"Pension plan funding is an important gauge of an organization's commitment to its workforce," said Sutter Health President and CEO Van R. Johnson. "Attracting and retaining the very best employees is one our top goals at Sutter Health. Fully funding our employee pension plan is a sizable investment for us, but it reflects the importance we place on respecting our employees and on preserving their financial health – now and in the future," said Johnson.
In plan year 2003, Sutter Health invested $147 million into its employee pension fund and, in 2002, the organization invested $102 million. More than 2,800 retirees currently receive benefits.
Sutter Health's fund is among the only 37 percent of U.S. employee pension funds that are fully funded, as compared to 84 percent in 1998, according to leading human resource and employee benefits consulting firm Watson Wyatt Worldwide.
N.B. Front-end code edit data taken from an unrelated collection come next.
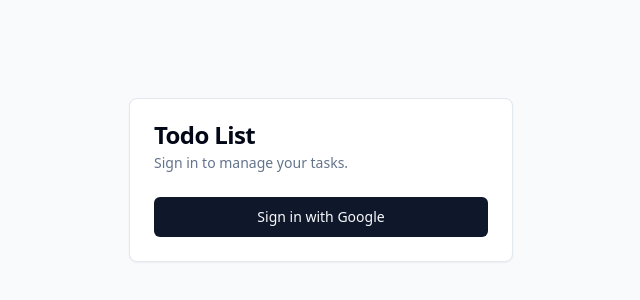
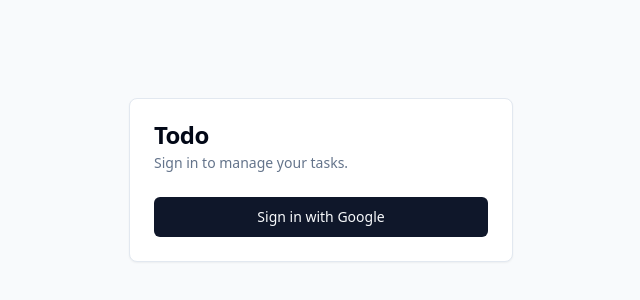
Before and after one commit to gskril/todo, a React (Vite) app: page / in a window 1280 px wide. Shown: the part 220-520 px from the top of the page, without its empty margins (319-959 px from the left). Built offline with nearby package versions, Linux system fonts and the light colour scheme; no server answers.

Commit message:
Update copy

```diff
--- a/src/screens/Auth.tsx
+++ b/src/screens/Auth.tsx
@@ -64,7 +64,7 @@ export default function Auth() {
   return (
     <div>
       <CardHeader>
-        <CardTitle>Todo List</CardTitle>
+        <CardTitle>Todo</CardTitle>
         <CardDescription>Sign in to manage your tasks.</CardDescription>
       </CardHeader>
 
```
And "the under-funding of pension funds at hospitals and health care systems is drawing scrutiny, and fixing the problem is proving expensive," according to a recent article in the San Francisco Business Times.
"The under-funding of pensions is one of the biggest problems facing American business today," said Sutter Health Chief Financial Officer Robert Reed. "Pension funding is a real cost of doing business and should be made a priority for all companies, especially those who provide such critical health care services," he added.